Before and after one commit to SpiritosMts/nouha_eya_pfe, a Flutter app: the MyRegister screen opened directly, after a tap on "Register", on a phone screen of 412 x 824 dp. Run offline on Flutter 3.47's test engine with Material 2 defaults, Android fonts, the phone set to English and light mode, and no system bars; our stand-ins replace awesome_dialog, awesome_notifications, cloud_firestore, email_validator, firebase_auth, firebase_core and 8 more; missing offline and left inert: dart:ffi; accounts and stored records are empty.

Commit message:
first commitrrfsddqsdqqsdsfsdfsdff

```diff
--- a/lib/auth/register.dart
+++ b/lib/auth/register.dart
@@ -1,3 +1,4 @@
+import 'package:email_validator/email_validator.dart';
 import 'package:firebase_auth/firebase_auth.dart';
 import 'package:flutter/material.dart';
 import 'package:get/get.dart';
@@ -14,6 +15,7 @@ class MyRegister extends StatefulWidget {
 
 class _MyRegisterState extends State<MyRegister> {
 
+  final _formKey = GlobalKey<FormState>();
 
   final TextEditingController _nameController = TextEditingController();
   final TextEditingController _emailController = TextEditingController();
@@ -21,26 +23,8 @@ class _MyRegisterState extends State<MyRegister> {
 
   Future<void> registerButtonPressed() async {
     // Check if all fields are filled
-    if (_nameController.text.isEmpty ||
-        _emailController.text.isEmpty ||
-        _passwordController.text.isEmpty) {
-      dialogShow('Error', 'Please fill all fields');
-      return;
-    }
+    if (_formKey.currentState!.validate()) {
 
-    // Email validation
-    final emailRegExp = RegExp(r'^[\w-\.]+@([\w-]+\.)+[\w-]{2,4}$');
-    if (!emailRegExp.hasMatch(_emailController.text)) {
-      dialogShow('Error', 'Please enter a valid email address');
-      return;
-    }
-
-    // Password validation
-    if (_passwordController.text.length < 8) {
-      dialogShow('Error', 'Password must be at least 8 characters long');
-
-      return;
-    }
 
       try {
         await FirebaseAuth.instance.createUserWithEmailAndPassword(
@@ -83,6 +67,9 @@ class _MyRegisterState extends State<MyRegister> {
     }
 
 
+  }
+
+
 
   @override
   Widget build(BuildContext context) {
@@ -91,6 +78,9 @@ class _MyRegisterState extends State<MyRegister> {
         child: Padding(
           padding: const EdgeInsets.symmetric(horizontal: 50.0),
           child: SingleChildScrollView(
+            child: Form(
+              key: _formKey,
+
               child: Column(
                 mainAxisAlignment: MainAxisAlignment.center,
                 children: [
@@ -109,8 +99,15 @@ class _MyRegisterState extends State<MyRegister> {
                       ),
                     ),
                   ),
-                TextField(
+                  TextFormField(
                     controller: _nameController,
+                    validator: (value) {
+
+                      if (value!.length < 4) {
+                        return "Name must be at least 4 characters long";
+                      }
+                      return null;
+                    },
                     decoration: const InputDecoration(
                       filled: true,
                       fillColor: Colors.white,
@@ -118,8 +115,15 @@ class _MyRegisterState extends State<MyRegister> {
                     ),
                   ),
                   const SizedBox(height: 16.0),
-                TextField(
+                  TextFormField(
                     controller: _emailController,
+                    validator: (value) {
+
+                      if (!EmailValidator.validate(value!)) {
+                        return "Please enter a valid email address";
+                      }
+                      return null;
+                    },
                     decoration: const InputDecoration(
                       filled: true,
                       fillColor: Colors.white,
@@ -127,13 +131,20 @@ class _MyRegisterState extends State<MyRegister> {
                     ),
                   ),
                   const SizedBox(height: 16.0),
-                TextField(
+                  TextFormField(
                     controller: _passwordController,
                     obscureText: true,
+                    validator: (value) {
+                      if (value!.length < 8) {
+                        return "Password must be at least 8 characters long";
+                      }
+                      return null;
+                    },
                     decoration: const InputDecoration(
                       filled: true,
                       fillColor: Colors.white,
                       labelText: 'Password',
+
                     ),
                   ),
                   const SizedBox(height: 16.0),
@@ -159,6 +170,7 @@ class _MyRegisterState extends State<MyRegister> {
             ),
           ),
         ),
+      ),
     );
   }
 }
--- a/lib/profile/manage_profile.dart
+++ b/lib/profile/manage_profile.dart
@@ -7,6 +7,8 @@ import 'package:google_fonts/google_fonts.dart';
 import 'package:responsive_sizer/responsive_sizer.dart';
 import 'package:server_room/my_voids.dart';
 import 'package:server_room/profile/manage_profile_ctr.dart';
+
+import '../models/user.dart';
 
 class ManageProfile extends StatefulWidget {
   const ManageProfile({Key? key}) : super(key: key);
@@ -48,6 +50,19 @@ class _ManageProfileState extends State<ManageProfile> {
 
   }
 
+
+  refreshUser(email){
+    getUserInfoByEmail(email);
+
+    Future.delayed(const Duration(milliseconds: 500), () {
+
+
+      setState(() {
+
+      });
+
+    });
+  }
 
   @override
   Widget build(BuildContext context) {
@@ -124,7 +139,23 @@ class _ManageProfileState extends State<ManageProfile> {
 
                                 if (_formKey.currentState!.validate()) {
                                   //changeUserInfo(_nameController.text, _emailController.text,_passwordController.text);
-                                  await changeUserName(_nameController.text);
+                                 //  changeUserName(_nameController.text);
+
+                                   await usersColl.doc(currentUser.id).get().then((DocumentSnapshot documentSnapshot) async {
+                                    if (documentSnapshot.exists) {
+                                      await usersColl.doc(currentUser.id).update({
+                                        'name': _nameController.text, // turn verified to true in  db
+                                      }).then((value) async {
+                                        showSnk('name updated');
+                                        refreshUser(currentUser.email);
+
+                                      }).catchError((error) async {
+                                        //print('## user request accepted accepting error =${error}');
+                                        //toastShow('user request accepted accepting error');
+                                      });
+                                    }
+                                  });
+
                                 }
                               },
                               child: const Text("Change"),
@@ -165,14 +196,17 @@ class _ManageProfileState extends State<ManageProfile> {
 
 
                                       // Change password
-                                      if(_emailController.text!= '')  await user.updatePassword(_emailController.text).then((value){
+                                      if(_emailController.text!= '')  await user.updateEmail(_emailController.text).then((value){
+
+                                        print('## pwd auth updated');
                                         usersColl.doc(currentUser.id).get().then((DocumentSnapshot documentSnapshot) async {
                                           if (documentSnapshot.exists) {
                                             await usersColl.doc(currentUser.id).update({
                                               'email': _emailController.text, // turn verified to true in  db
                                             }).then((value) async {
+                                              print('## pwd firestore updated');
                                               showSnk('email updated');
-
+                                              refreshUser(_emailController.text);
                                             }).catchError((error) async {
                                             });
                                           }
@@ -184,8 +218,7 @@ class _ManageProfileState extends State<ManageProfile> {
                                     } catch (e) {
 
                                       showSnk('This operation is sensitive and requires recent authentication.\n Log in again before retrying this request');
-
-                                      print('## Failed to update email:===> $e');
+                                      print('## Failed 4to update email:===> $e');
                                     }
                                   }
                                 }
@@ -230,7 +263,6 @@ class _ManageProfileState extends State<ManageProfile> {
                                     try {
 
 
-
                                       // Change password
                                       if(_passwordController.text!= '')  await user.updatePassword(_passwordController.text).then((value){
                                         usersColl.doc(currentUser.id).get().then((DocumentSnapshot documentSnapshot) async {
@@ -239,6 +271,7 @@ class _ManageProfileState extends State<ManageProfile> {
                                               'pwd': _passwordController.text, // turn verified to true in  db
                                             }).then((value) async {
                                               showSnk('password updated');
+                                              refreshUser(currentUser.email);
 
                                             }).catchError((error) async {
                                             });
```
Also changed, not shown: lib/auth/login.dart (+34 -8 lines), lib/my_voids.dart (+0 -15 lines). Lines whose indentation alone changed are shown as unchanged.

**PROBLEM DETAILS**: Without any alteration, retype all of the material above.

**EXERCISE RESULT**:
Before and after one commit to SpiritosMts/nouha_eya_pfe, a Flutter app: the MyRegister screen opened directly, after a tap on "Register", on a phone screen of 412 x 824 dp. Run offline on Flutter 3.47's test engine with Material 2 defaults, Android fonts, the phone set to English and light mode, and no system bars; our stand-ins replace awesome_dialog, awesome_notifications, cloud_firestore, email_validator, firebase_auth, firebase_core and 8 more; missing offline and left inert: dart:ffi; accounts and stored records are empty.

Commit message:
first commitrrfsddqsdqqsdsfsdfsdff

```diff
--- a/lib/auth/register.dart
+++ b/lib/auth/register.dart
@@ -1,3 +1,4 @@
+import 'package:email_validator/email_validator.dart';
 import 'package:firebase_auth/firebase_auth.dart';
 import 'package:flutter/material.dart';
 import 'package:get/get.dart';
@@ -14,6 +15,7 @@ class MyRegister extends StatefulWidget {
 
 class _MyRegisterState extends State<MyRegister> {
 
+  final _formKey = GlobalKey<FormState>();
 
   final TextEditingController _nameController = TextEditingController();
   final TextEditingController _emailController = TextEditingController();
@@ -21,26 +23,8 @@ class _MyRegisterState extends State<MyRegister> {
 
   Future<void> registerButtonPressed() async {
     // Check if all fields are filled
-    if (_nameController.text.isEmpty ||
-        _emailController.text.isEmpty ||
-        _passwordController.text.isEmpty) {
-      dialogShow('Error', 'Please fill all fields');
-      return;
-    }
+    if (_formKey.currentState!.validate()) {
 
-    // Email validation
-    final emailRegExp = RegExp(r'^[\w-\.]+@([\w-]+\.)+[\w-]{2,4}$');
-    if (!emailRegExp.hasMatch(_emailController.text)) {
-      dialogShow('Error', 'Please enter a valid email address');
-      return;
-    }
-
-    // Password validation
-    if (_passwordController.text.length < 8) {
-      dialogShow('Error', 'Password must be at least 8 characters long');
-
-      return;
-    }
 
       try {
         await FirebaseAuth.instance.createUserWithEmailAndPassword(
@@ -83,6 +67,9 @@ class _MyRegisterState extends State<MyRegister> {
     }
 
 
+  }
+
+
 
   @override
   Widget build(BuildContext context) {
@@ -91,6 +78,9 @@ class _MyRegisterState extends State<MyRegister> {
         child: Padding(
           padding: const EdgeInsets.symmetric(horizontal: 50.0),
           child: SingleChildScrollView(
+            child: Form(
+              key: _formKey,
+
               child: Column(
                 mainAxisAlignment: MainAxisAlignment.center,
                 children: [
@@ -109,8 +99,15 @@ class _MyRegisterState extends State<MyRegister> {
                       ),
                     ),
                   ),
-                TextField(
+                  TextFormField(
                     controller: _nameController,
+                    validator: (value) {
+
+                      if (value!.length < 4) {
+                        return "Name must be at least 4 characters long";
+                      }
+                      return null;
+                    },
                     decoration: const InputDecoration(
                       filled: true,
                       fillColor: Colors.white,
@@ -118,8 +115,15 @@ class _MyRegisterState extends State<MyRegister> {
                     ),
                   ),
                   const SizedBox(height: 16.0),
-                TextField(
+                  TextFormField(
                     controller: _emailController,
+                    validator: (value) {
+
+                      if (!EmailValidator.validate(value!)) {
+                        return "Please enter a valid email address";
+                      }
+                      return null;
+                    },
                     decoration: const InputDecoration(
                       filled: true,
                       fillColor: Colors.white,
@@ -127,13 +131,20 @@ class _MyRegisterState extends State<MyRegister> {
                     ),
                   ),
                   const SizedBox(height: 16.0),
-                TextField(
+                  TextFormField(
                     controller: _passwordController,
                     obscureText: true,
+                    validator: (value) {
+                      if (value!.length < 8) {
+                        return "Password must be at least 8 characters long";
+                      }
+                      return null;
+                    },
                     decoration: const InputDecoration(
                       filled: true,
                       fillColor: Colors.white,
                       labelText: 'Password',
+
                     ),
                   ),
                   const SizedBox(height: 16.0),
@@ -159,6 +170,7 @@ class _MyRegisterState extends State<MyRegister> {
             ),
           ),
         ),
+      ),
     );
   }
 }
--- a/lib/profile/manage_profile.dart
+++ b/lib/profile/manage_profile.dart
@@ -7,6 +7,8 @@ import 'package:google_fonts/google_fonts.dart';
 import 'package:responsive_sizer/responsive_sizer.dart';
 import 'package:server_room/my_voids.dart';
 import 'package:server_room/profile/manage_profile_ctr.dart';
+
+import '../models/user.dart';
 
 class ManageProfile extends StatefulWidget {
   const ManageProfile({Key? key}) : super(key: key);
@@ -48,6 +50,19 @@ class _ManageProfileState extends State<ManageProfile> {
 
   }
 
+
+  refreshUser(email){
+    getUserInfoByEmail(email);
+
+    Future.delayed(const Duration(milliseconds: 500), () {
+
+
+      setState(() {
+
+      });
+
+    });
+  }
 
   @override
   Widget build(BuildContext context) {
@@ -124,7 +139,23 @@ class _ManageProfileState extends State<ManageProfile> {
 
                                 if (_formKey.currentState!.validate()) {
                                   //changeUserInfo(_nameController.text, _emailController.text,_passwordController.text);
-                                  await changeUserName(_nameController.text);
+                                 //  changeUserName(_nameController.text);
+
+                                   await usersColl.doc(currentUser.id).get().then((DocumentSnapshot documentSnapshot) async {
+                                    if (documentSnapshot.exists) {
+                                      await usersColl.doc(currentUser.id).update({
+                                        'name': _nameController.text, // turn verified to true in  db
+                                      }).then((value) async {
+                                        showSnk('name updated');
+                                        refreshUser(currentUser.email);
+
+                                      }).catchError((error) async {
+                                        //print('## user request accepted accepting error =${error}');
+                                        //toastShow('user request accepted accepting error');
+                                      });
+                                    }
+                                  });
+
                                 }
                               },
                               child: const Text("Change"),
@@ -165,14 +196,17 @@ class _ManageProfileState extends State<ManageProfile> {
 
 
                                       // Change password
-                                      if(_emailController.text!= '')  await user.updatePassword(_emailController.text).then((value){
+                                      if(_emailController.text!= '')  await user.updateEmail(_emailController.text).then((value){
+
+                                        print('## pwd auth updated');
                                         usersColl.doc(currentUser.id).get().then((DocumentSnapshot documentSnapshot) async {
                                           if (documentSnapshot.exists) {
                                             await usersColl.doc(currentUser.id).update({
                                               'email': _emailController.text, // turn verified to true in  db
                                             }).then((value) async {
+                                              print('## pwd firestore updated');
                                               showSnk('email updated');
-
+                                              refreshUser(_emailController.text);
                                             }).catchError((error) async {
                                             });
                                           }
@@ -184,8 +218,7 @@ class _ManageProfileState extends State<ManageProfile> {
                                     } catch (e) {
 
                                       showSnk('This operation is sensitive and requires recent authentication.\n Log in again before retrying this request');
-
-                                      print('## Failed to update email:===> $e');
+                                      print('## Failed 4to update email:===> $e');
                                     }
                                   }
                                 }
@@ -230,7 +263,6 @@ class _ManageProfileState extends State<ManageProfile> {
                                     try {
 
 
-
                                       // Change password
                                       if(_passwordController.text!= '')  await user.updatePassword(_passwordController.text).then((value){
                                         usersColl.doc(currentUser.id).get().then((DocumentSnapshot documentSnapshot) async {
@@ -239,6 +271,7 @@ class _ManageProfileState extends State<ManageProfile> {
                                               'pwd': _passwordController.text, // turn verified to true in  db
                                             }).then((value) async {
                                               showSnk('password updated');
+                                              refreshUser(currentUser.email);
 
                                             }).catchError((error) async {
                                             });
```
Also changed, not shown: lib/auth/login.dart (+34 -8 lines), lib/my_voids.dart (+0 -15 lines). Lines whose indentation alone changed are shown as unchanged.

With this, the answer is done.